Drs Nestler and Judd are the 2009 recipients of the Falcone Prize for Outstanding Achievement in Mood Disorders Research. Eric J. Nestler, MD, PhD, at the Brain Institute at the Mount Sinai School of Medicine, uses animal models in his research at the molecular level to show how genes and environment interact to cause depression. Both genetic and biological factors play a role in the development of depression, but the level of risk for depression depends on a person’s lack of resilience. The findings from Dr Nestler’s studies suggest that the mechanisms of resilience and antidepressant action overlap, which can provide the means for novel treatments and diagnostic tests.

 

Lewis L. Judd, MD, PhD, chair of the department of psychiatry at the University of California, San Diego, has dedicated many years to the study of bipolar disorder. Long thought to be a series of acute, isolated periods, there has now been a paradigm shift in understanding bipolar disorder. As a result of Dr Judd’s research, bipolar disorder is now recognized to be a lifelong disorder that needs to be treated like any other chronic illness. The course of symptoms can change in severity and may be interspersed with periods of apparent normality, although subsyndromal symptoms are often present. For a better future course, patients need to be treated until they are symptom-free-asymptomatic recovery is better than residual treatment recovery. For optimal outcomes, Dr Judd recommends educating the patient, family, and others; ongoing clinical care; treating depression symptoms as rigorously as manic symptoms; treating to remission; and maintenance treatment to keep patients as symptom-free as possible throughout their lifetime.
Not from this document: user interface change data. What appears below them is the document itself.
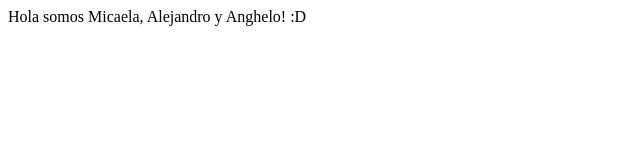
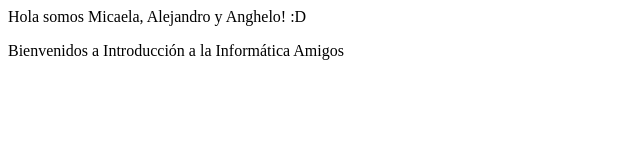
Before and after one commit to claudiovam/ctd-intro-clase4s, a plain HTML site: page index.html in a window 1280 px wide. Shown: the whole page, without its empty margins (0-640 px from the left). Drawn offline with Linux system fonts and the light colour scheme.

Commit message:
Agregando texto a index.html

```diff
--- a/index.html
+++ b/index.html
@@ -7,5 +7,6 @@
 </head>
 <body>
   <header>Hola somos Micaela, Alejandro y Anghelo! :D</header>
+  <p>Bienvenidos a Introducción a la Informática Amigos</p>
 </body>
 </html>
```
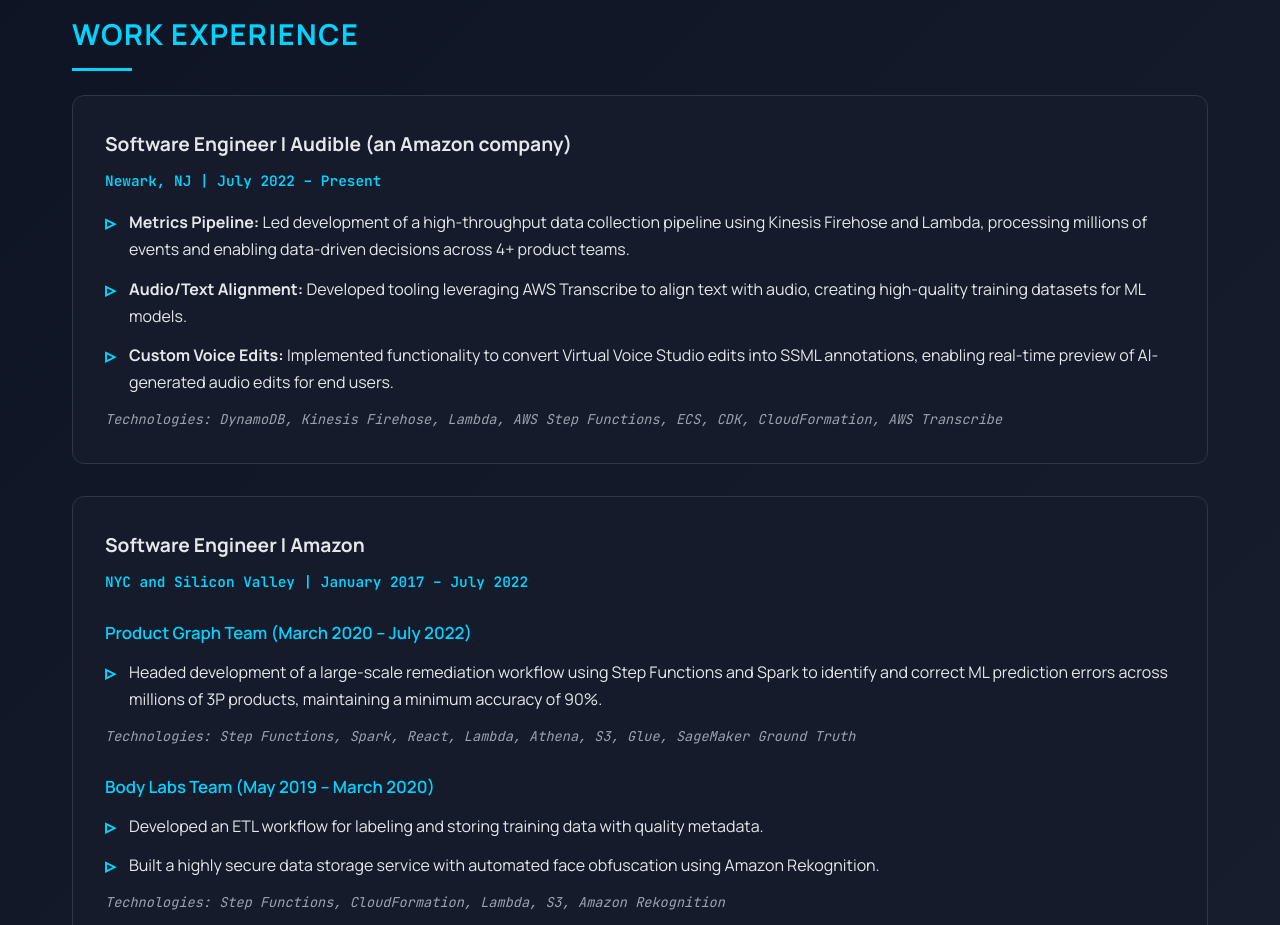
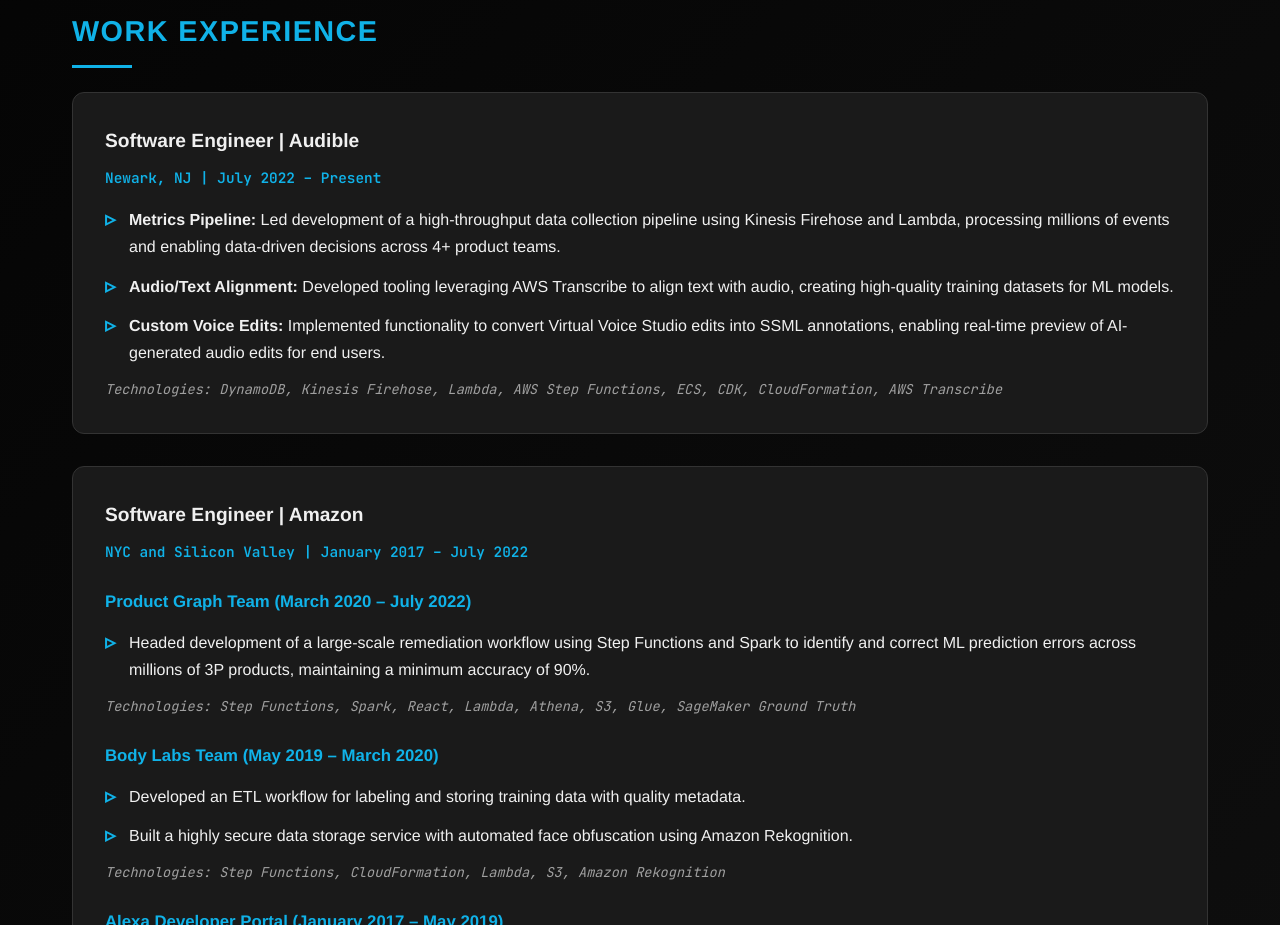
Before and after one commit to arnald2/personal-site, a plain HTML site: page index.html in a window 1280 px wide. Shown: the part 1260-2185 px from the top of the page. Drawn offline with Linux system fonts and the light colour scheme.

Commit message:
Change color a bit

```diff
--- a/index.html
+++ b/index.html
@@ -12,16 +12,16 @@
         rel="stylesheet">
     <style>
         :root {
-            --primary: #0a0f1e;
-            --secondary: #1a2332;
-            --accent: #00d4ff;
-            --accent-hover: #00b8e6;
-            --text: #e4e7eb;
-            --text-muted: #9ca3af;
-            --border: #2d3748;
-            --card-bg: #151b2b;
-            --gradient-start: #0a0f1e;
-            --gradient-end: #1a2332;
+            --primary: #050505;
+            --secondary: #121212;
+            --accent: #10b2e8;
+            --accent-hover: #c419b3;
+            --text: #f0f0f0;
+            --text-muted: #a0a0a0;
+            --border: #333333;
+            --card-bg: #1a1a1a;
+            --gradient-start: #000000;
+            --gradient-end: #121212;
         }
 
         * {
@@ -31,7 +31,7 @@
         }
 
         body {
-            font-family: 'Manrope', -apple-system, BlinkMacSystemFont, sans-serif;
+            font-family: 'Helvetica Neue', Helvetica, Arial, sans-serif;
             background: linear-gradient(135deg, var(--gradient-start) 0%, var(--gradient-end) 100%);
             color: var(--text);
             line-height: 1.7;
@@ -90,7 +90,7 @@
         }
 
         .logo {
-            font-family: 'JetBrains Mono', monospace;
+            font-family: 'Helvetica Neue', Helvetica, Arial, sans-serif;
             font-size: 1.5rem;
             font-weight: 700;
             background: linear-gradient(135deg, var(--accent) 0%, #00b8e6 100%);
@@ -110,7 +110,7 @@
         }
 
         .tab-btn {
-            font-family: 'JetBrains Mono', monospace;
+            font-family: 'Helvetica Neue', Helvetica, Arial, sans-serif;
             padding: 0.75rem 1.5rem;
             border: none;
             background: transparent;
@@ -670,7 +670,7 @@
 
                 <div class="card">
                     <div class="job-header">
-                        <div class="job-title">Software Engineer | Audible (an Amazon company)</div>
+                        <div class="job-title">Software Engineer | Audible</div>
                         <div class="company-info">Newark, NJ | July 2022 – Present</div>
                     </div>
                     <ul>
```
The Sidney R. Baer Jr. Prize was presented to a “young investigator,” Daniel H. Wolf, MD, PhD, of the University of Pennsylvania for his work on the social, emotional, and cognitive deficits in persons with schizophrenia. In his work, Dr Wolf combines pharmacological challenges and functional magnetic resonance neuroimaging with detailed clinical and behavioral assessments to relate specific negative symptoms of schizophrenia to dysfunction in specific emotion-processing circuits in the brain. His findings may translate into the development of better methods for assessing novel therapeutic interventions.

Thanks to worldwide donors, NARSAD is able to provide grants to young as well as established researchers for work that will someday provide the means for a cure or even prevent these sometimes devastating disorders.

The NARSAD Young Investigator Award Programs provide research support to young scientists doing neuropsychiatric research. Awards of up to $30,000 per year, for up to 2 years, are granted to promising investigators to either extend a research fellowship or to begin independent research.

The Independent Investigator Award provides ongoing support to mid-level investigators, such as associate professors, who have successfully established independent re-search programs but not yet achieved sustained funding. Recipients receive a 2-year grant totaling $50,000 per year.

The Distinguished Investigator Award is a dedicated program to fund senior scientists, typically full professors, who are on the threshold of a breakthrough or wish to pursue a novel research idea. Recipients receive 1-year grants of $100,000.

References:

For more information or to apply for a grant, go to

http://www.narsad.org

.